Are you a cynic, your emotions under lock and key, your heartstrings unplucked. Do you remain unfazed by either the cute or the less fortunate? I think I have a cure, a way to break down that wall. Just spend one afternoon at the David Sheldrick Wildlife Trust in Nairobi, Kenya. Its mission is to take in orphaned elephants, and with humans acting as surrogate mothers, provide the parenting the young elephants need to survive. If a few hours hanging out with these baby elephants doesn’t leave you as emotional as a teenaged girl at a Justin Bieber concert, then there’s no hope for you.
Saving elephants is not an easy task. Orphaned elephants have a hard time surviving without their mothers. Most people thought it impossible for humans to successfully hand raise orphaned baby elephants and then return them to the wild. But the David Sheldrick Wildlife Trust is now managing to do the impossible.
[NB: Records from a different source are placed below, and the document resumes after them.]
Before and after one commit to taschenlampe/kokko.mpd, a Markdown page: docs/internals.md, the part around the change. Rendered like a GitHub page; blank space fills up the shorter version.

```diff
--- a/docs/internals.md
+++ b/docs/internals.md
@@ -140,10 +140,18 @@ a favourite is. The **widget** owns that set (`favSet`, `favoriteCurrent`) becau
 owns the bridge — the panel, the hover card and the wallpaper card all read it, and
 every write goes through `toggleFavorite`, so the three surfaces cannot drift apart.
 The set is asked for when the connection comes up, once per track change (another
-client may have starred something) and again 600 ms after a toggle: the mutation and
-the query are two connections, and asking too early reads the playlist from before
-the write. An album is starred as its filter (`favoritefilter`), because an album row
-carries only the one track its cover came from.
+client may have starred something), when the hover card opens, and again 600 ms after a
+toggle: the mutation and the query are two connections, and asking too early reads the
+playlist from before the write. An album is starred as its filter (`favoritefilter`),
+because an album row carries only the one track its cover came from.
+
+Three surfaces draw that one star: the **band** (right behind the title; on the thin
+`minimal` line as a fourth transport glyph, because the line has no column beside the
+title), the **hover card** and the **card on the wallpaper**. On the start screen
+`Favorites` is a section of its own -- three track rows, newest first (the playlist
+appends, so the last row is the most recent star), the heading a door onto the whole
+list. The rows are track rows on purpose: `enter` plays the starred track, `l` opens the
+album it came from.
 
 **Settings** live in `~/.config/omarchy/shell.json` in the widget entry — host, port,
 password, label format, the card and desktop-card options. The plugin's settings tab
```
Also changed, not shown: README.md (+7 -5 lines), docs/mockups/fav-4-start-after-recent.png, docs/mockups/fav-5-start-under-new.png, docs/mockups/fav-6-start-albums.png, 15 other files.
In the Sept. issue of National Geographic Magazine photographer Nick Nichols has a major article on the work of the Trust and wonderful photos of the elephants. This week on my radio show, “National Geographic Weekend”, I talk with Nick about his pictures and how the story of the elephants really got to him.
I visited the Sheldrick Wildlife Trust myself a few months ago, met some of the baby elephants, and did an interview for my radio show with the head keeper Edwin Lusichi. This is a video of that interview along with footage of some of the elephants.